**Task prompt**
Find every line below that contains the word "email" and copy it out.

**Front-end code edit data**

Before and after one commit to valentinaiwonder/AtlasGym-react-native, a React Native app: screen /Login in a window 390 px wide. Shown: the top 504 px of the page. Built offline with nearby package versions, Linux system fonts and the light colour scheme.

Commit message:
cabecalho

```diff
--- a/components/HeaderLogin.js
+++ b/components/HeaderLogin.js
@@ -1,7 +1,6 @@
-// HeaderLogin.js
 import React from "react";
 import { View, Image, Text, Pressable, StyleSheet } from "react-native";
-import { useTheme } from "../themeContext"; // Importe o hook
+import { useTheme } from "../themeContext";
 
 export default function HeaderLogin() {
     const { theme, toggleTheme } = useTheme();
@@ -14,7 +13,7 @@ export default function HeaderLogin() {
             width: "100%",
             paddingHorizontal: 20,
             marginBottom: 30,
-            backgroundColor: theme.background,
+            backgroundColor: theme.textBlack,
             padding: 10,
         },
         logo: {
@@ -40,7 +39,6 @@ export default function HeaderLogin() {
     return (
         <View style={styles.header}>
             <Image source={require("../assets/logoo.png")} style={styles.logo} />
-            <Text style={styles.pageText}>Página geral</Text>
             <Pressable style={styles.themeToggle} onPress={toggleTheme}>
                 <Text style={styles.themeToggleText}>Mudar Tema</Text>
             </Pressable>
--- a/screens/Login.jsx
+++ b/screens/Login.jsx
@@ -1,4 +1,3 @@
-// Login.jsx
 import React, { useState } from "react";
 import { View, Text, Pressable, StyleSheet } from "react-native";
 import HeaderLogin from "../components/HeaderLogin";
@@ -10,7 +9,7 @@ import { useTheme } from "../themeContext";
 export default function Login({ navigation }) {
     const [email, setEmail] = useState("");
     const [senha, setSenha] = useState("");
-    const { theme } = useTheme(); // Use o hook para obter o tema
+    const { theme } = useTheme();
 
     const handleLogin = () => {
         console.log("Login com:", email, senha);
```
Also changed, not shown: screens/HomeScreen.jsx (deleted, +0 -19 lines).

**Output of the exercise**
     const [email, setEmail] = useState("");
         console.log("Login com:", email, senha);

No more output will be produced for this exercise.